The March of Te Rauparaha.1

page 40

The March of Te Rauparaha.1

With the exception, perhaps, of the celebrated Ngapuhi chief, Hongi, no Maori warrior, during the present century, was the cause of so much bloodshed as the remarkable subject of the following poem. The Ngatitoa, of which Te Rauparaha was the head occupied, for centuries, the beautiful country lying between Kawhia and Mokau on the western side of the North Island, and though insignificant in point of numbers, when compared with many of the leading tribes around them, they had long been celebrated for their prowess as warriors. About the year 1820, firearms began to be extensively used in native warfare, and the shrewd chief, Rauparaha, seeing the immense advantage which the lucky possessors of these destructive weapons had over their enemies, resolved to capture Kapiti and the country around Wellington, in order to come

1 Pronounced "Rouprrah"

page break
A lithograph of Te Rauparaha in grey tones against a beige background.

Bold of heart and strong of hand,
Formed to rule and to command!

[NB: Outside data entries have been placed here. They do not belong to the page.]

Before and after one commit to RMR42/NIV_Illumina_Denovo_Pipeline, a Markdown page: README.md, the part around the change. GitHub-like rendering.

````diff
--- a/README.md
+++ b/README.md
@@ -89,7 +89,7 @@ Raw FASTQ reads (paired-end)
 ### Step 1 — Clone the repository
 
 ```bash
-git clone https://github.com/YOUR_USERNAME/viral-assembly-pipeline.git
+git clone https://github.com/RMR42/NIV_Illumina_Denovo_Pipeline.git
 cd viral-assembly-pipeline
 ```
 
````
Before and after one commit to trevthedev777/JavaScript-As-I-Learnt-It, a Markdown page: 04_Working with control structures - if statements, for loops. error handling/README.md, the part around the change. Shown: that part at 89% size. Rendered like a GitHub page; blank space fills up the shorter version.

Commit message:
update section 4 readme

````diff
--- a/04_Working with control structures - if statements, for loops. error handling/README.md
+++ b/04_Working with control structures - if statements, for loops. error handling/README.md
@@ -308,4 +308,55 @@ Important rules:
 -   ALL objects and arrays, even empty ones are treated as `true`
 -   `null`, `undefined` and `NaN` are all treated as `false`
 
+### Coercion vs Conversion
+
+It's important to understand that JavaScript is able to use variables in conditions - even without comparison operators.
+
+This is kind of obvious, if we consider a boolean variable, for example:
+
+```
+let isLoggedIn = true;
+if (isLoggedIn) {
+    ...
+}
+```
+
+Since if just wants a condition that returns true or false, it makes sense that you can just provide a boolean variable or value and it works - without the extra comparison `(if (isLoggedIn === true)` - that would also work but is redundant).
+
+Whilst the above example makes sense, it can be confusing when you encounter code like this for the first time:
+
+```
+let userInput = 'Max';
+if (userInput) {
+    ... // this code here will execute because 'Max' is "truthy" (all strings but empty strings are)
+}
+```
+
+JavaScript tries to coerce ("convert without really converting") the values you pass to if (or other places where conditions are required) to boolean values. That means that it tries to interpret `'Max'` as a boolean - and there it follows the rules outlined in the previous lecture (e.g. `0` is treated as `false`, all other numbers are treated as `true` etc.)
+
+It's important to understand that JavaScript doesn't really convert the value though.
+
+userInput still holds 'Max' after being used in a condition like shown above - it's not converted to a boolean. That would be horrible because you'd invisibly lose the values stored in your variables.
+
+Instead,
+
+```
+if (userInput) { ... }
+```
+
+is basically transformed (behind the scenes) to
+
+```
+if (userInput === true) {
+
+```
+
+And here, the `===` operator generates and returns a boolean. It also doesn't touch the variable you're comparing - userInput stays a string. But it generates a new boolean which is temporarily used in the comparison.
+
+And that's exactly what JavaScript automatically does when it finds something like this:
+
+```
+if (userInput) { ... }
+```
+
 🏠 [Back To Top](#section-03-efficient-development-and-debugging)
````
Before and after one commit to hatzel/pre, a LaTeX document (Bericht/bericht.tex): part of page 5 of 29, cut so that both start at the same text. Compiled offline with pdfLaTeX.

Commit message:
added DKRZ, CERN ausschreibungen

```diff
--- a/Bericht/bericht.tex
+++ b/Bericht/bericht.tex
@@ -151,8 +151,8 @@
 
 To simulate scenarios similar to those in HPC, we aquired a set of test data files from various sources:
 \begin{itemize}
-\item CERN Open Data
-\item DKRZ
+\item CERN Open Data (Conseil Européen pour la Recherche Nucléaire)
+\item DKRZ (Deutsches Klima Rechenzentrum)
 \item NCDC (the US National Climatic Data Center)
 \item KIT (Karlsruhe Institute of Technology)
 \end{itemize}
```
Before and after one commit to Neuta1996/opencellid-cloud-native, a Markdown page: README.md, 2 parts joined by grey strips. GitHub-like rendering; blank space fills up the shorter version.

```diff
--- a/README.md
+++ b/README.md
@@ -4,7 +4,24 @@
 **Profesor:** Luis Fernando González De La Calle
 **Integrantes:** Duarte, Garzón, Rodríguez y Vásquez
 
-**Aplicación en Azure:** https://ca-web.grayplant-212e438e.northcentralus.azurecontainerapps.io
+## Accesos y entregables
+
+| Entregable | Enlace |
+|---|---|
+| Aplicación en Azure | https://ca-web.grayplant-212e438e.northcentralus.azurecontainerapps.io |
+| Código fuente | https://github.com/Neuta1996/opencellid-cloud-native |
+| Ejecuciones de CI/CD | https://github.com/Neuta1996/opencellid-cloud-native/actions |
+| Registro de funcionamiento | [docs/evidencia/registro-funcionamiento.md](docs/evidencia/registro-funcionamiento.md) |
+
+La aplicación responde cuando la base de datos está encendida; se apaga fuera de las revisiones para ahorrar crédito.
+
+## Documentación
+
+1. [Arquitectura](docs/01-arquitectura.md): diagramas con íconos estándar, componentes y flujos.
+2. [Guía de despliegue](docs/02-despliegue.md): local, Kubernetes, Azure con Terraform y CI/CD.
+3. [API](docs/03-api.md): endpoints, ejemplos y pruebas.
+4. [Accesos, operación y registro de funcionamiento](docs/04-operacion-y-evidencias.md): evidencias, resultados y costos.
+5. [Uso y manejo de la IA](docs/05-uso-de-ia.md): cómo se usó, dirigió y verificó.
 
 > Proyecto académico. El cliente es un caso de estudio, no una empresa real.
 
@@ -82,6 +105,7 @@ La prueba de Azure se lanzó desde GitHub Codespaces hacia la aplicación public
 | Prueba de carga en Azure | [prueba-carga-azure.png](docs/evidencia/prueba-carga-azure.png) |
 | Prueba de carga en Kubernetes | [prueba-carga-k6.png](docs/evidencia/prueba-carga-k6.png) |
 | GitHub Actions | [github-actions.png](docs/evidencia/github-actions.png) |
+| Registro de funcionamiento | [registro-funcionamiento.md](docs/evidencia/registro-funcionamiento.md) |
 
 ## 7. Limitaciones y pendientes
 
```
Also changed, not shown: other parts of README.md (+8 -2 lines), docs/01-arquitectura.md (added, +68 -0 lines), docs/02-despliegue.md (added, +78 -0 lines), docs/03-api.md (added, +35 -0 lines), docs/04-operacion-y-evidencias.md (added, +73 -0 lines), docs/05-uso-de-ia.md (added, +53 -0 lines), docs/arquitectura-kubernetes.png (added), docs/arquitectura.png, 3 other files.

page 41into closer communication with the Pakeha traders, who at that time were importing muskets in large quantities from Sydney and England. He conceived the idea of invading the country, and he was strengthened in this resolve by a visit which he paid to Kapiti in company with the renowned warrior, Tamati Waka Nene, who strongly urged him to undertake the expedition. Accordingly he mustered his whole tribe, numbering about 400, and left the land of his forefathers for ever. The scene at the setting out of the expedition was very affecting. The entire tribe gathered on the hill of Moetoa, and wept like children over Kawhia. a short time previous to this, Hape Tuarangi, chief of the Ngatiraw-kawa, appointed Rauparaha as his successor, his own sons refusing to take the lead; and consequently this and some other tribes were allies, to some extent, of the Ngatitoa, and several of them took part in the expedition. The line of their march lay through Waitara, Hawaka, Taranaki, and Manawatu, at all of which places they fought and conquered, feasted and rested, sweeping hostile tribes before them in all directions, and making hundreds of slaves, whom they kept for their feasts on the march. After capturing Kapiti and the surrounding country, Rauparaha directed his attention of the Middle Island, and invaded it with a strong band of warriors, who carried death and destruction before them. The siege of Kaiapoi, one of the bloodiest battles in the annals of Maori warfare, is still remembered by many of the Middle Island natives, and "Bloody Rauparaha's" memory is yet held in execration by them. a most interesting paper, entitled the "Life and Times of Te Rauparaha," by W. T. L. page 42Travers, F. L. S., will be found in the "Transactions of the New Zealand Institute, 1872," to which the author of the following poem is indebted for the information which suggested "The March of Te Rauparaha."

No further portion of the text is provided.